Peripapillary RNFL; Optical coherence tomography; Idiopathic intracranial hypertension; Neuroimaging; Pathophysiology

Full Text: HTML PDF

Browse  Journals  


Journal of clinical Medicine Research

Journal of Endocrinology and Metabolism

Journal of Clinical Gynecology and Obstetrics

World Journal of Oncology

Gastroenterology Research

Journal of Hematology

Journal of Medical Cases

Journal of Current Surgery

Clinical Infection and Immunity

Cardiology Research

World Journal of Nephrology and Urology

Cellular and Molecular Medicine Research

Journal of Neurology Research

International Journal of Clinical Pediatrics






Journal of Neurology Research, bimonthly, ISSN 1923-2845 (print), 1923-2853 (online), published by Elmer Press Inc.            
The content of this site is intended for health care professionals.
This is an open-access journal distributed under the terms of the Creative Commons Attribution-NonCommercial 4.0 International License, which permits unrestricted
non-commercial use, distribution, and reproduction in any medium, provided the original work is properly cited.
Creative Commons Attribution license (Attribution-NonCommercial 4.0 International CC-BY-NC 4.0)

This journal follows the International Committee of Medical Journal Editors (ICMJE) recommendations for manuscripts submitted to biomedical journals,
the Committee on Publication Ethics (COPE) guidelines, and the Principles of Transparency and Best Practice in Scholarly Publishing.

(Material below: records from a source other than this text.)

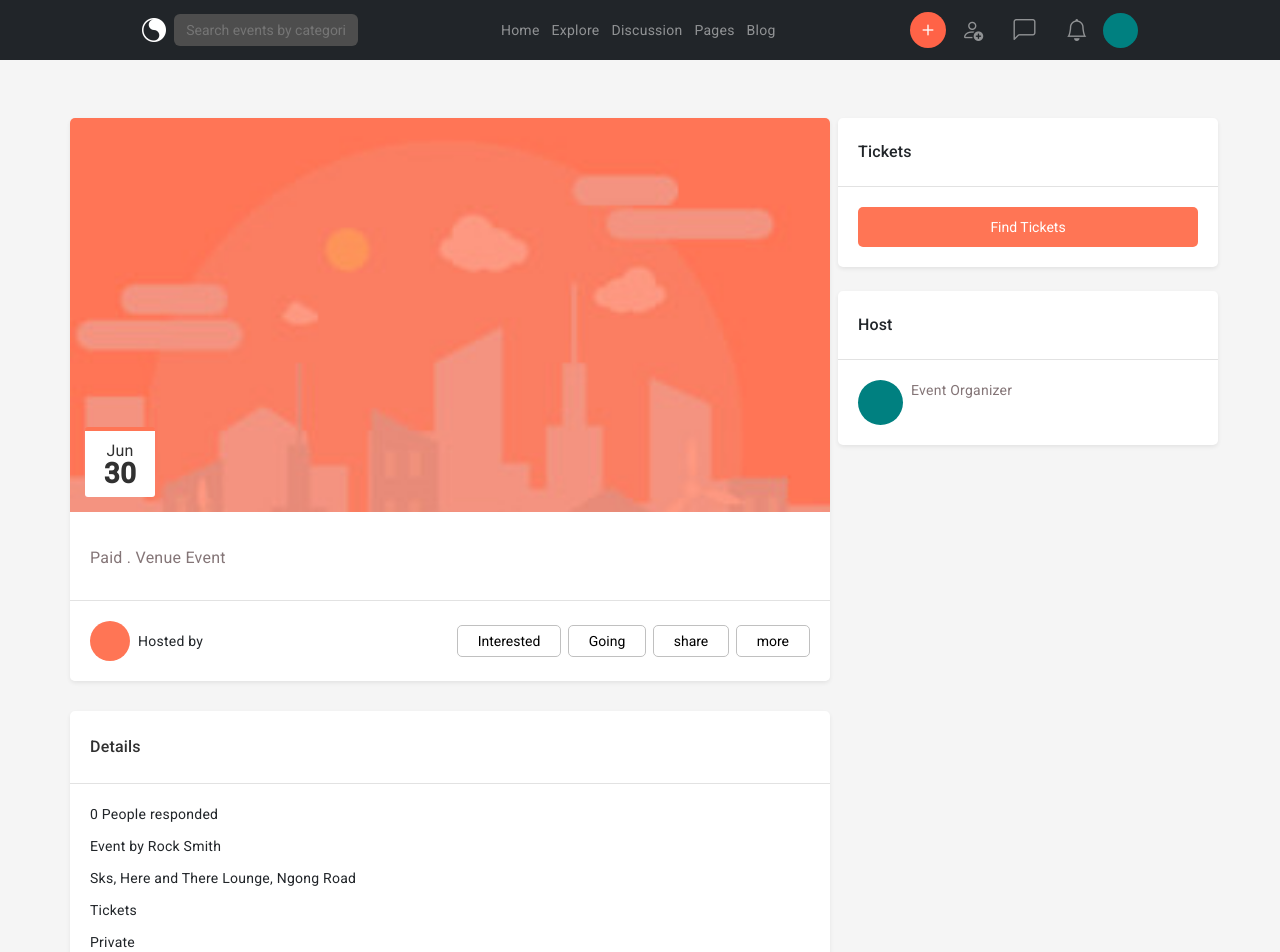
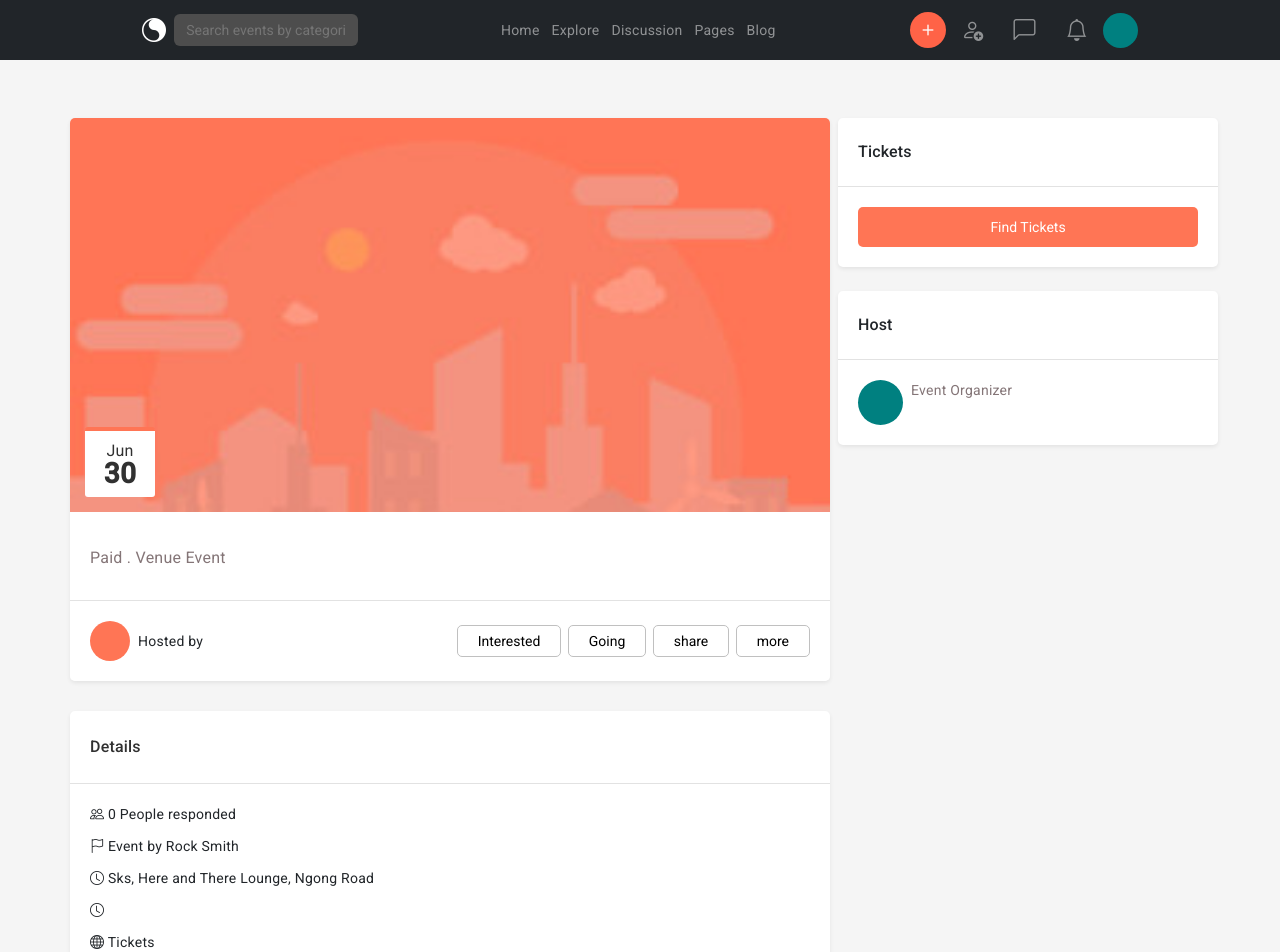
Before and after one commit to kennedybabu/events-angular, an Angular app: page /event/1 in a window 1280 px wide. Shown: the top 952 px of the page. Built offline with nearby package versions, Linux system fonts and the light colour scheme; no server answers.

Commit message:
feature: update the events list on event update

```diff
--- a/src/app/components/event/event.component.html
+++ b/src/app/components/event/event.component.html
@@ -11,8 +11,8 @@
         <p style="font-size: 14px;color: #847577;">Race Course</p>
         <p style="font-size: 14px;color: #847577;">{{ event?.likes_count + event?.attending_count }} Interested . {{ event?.attending_count }} Going</p>
         <div class="row gap-2 px-2">
-            <button class="col-7">
-                <i (click)="attendEvent()" [ngClass]=" event.liked ? 'liked' : '' " class="bi bi-star"></i> Interested
+            <button (click)="attendEvent()" class="col-7">
+                <i  [ngClass]=" event.liked ? 'liked' : '' " class="bi bi-star"></i> Interested
             </button>
             <button  style="max-width: max-content;" class="col-12">
                 <i class="bi bi-share"></i>
--- a/src/app/components/event/event.component.ts
+++ b/src/app/components/event/event.component.ts
@@ -1,4 +1,4 @@
-import { Component, Input } from '@angular/core';
+import { Component, EventEmitter, Input, Output } from '@angular/core';
 import { Router } from '@angular/router';
 import { AttendService } from 'src/app/services/event/attend.service';
 
@@ -10,6 +10,7 @@ import { AttendService } from 'src/app/services/event/attend.service';
 export class EventComponent {
 
   @Input() event!: any
+  @Output() eventUpdated = new EventEmitter<boolean>()
 
   constructor(private router:Router, private attendService:AttendService){}
 
@@ -19,7 +20,10 @@ export class EventComponent {
 
 
   attendEvent(){
-    this.attendService.attendEvent(this.event.id)
+    this.attendService.attendEvent(this.event.id).subscribe((res) => {
+      console.log(res)
+      this.eventUpdated.emit(true)
+    })
   }
 
 }
--- a/src/app/components/footer/footer.component.scss
+++ b/src/app/components/footer/footer.component.scss
@@ -20,6 +20,7 @@
 
                     a {
                         margin: 0 15px;
+                        cursor: pointer;
                     }
 
                     p {
--- a/src/app/pages/event/event.component.html
+++ b/src/app/pages/event/event.component.html
@@ -43,13 +43,13 @@
                             <h2 style="font-size: 16px;color: #313131;margin-bottom: 0;">Details</h2>
                         </div>
                         <div style="padding: 20px;">
-                            <p>{{ event?.likes_count + event?.attending_count }} People responded</p>
-                            <p>Event by Rock Smith</p>
-                            <p>Sks, Here and There Lounge, Ngong Road</p>
-                            <p>{{ event?.date }}</p>
-                            <p>Tickets</p>
-                            <p>Private</p>
-                            <small>Get Ready to get yourself dirty with paint!</small>
+                            <p><i class="bi bi-people mr-2"></i> {{ event?.likes_count + event?.attending_count }} People responded</p>
+                            <p><i class="bi bi-flag mr-2"></i> Event by Rock Smith</p>
+                            <p><i class="bi bi-clock mr-2"></i> Sks, Here and There Lounge, Ngong Road</p>
+                            <p> <i class="bi bi-clock mr-2"></i> {{ event?.date }}</p>
+                            <p> <i class="bi bi-globe mr-2"></i> Tickets</p>
+                            <p> <i class="bi bi-globe mr-2"></i> Private</p>
+                            <small style="color: #313131;">Get Ready to get yourself dirty with paint!</small>
                         </div>
                     </div>
                 </div>
@@ -79,8 +79,6 @@
                             </div>
                         </div>
                     </div>
-
-
                 </div>
             </div>
         </div>
--- a/src/app/pages/homepage/homepage.component.html
+++ b/src/app/pages/homepage/homepage.component.html
@@ -28,7 +28,7 @@
                     <app-buttons></app-buttons>
 
                     <div class="gap-2" style="display: flex;justify-content: space-between;flex-wrap: wrap;">
-                        <app-event *ngFor="let event of events" [event]="event"></app-event>
+                        <app-event (eventUpdated)="onEventUpdate()" *ngFor="let event of events" [event]="event"></app-event>
                     </div>
                 </div>
 
--- a/src/app/pages/homepage/homepage.component.ts
+++ b/src/app/pages/homepage/homepage.component.ts
@@ -62,4 +62,8 @@ export class HomepageComponent implements OnInit {
 
   ngOnInit(): void {
   }
+
+  onEventUpdate(){
+    this.fetchEvents()
+  }
 }
--- a/src/app/services/event/attend.service.ts
+++ b/src/app/services/event/attend.service.ts
@@ -1,5 +1,6 @@
 import { HttpClient } from '@angular/common/http';
 import { Injectable } from '@angular/core';
+import { Observable } from 'rxjs';
 import { environment } from 'src/environment/environment';
 
 @Injectable({
@@ -9,9 +10,7 @@ export class AttendService {
 
   constructor(private http:HttpClient) { }
 
-  attendEvent(eventId: string){
-    this.http.post(`${environment.apiBaseUrl}/event/${eventId}/attend`, {}).subscribe((res) => {
-      console.log(res)
-    })
+  attendEvent(eventId: string): Observable<any>{
+    return this.http.post(`${environment.apiBaseUrl}/event/${eventId}/attend/`, {})
   }
 }
```
Also changed, not shown: src/app/pages/event/event.component.ts (line endings or trailing spaces).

website:   editorial contact:
Address: 9225 Leslie Street, Suite 201, Richmond Hill, Ontario, L4B 3H6, Canada

© Elmer Press Inc. All Rights Reserved.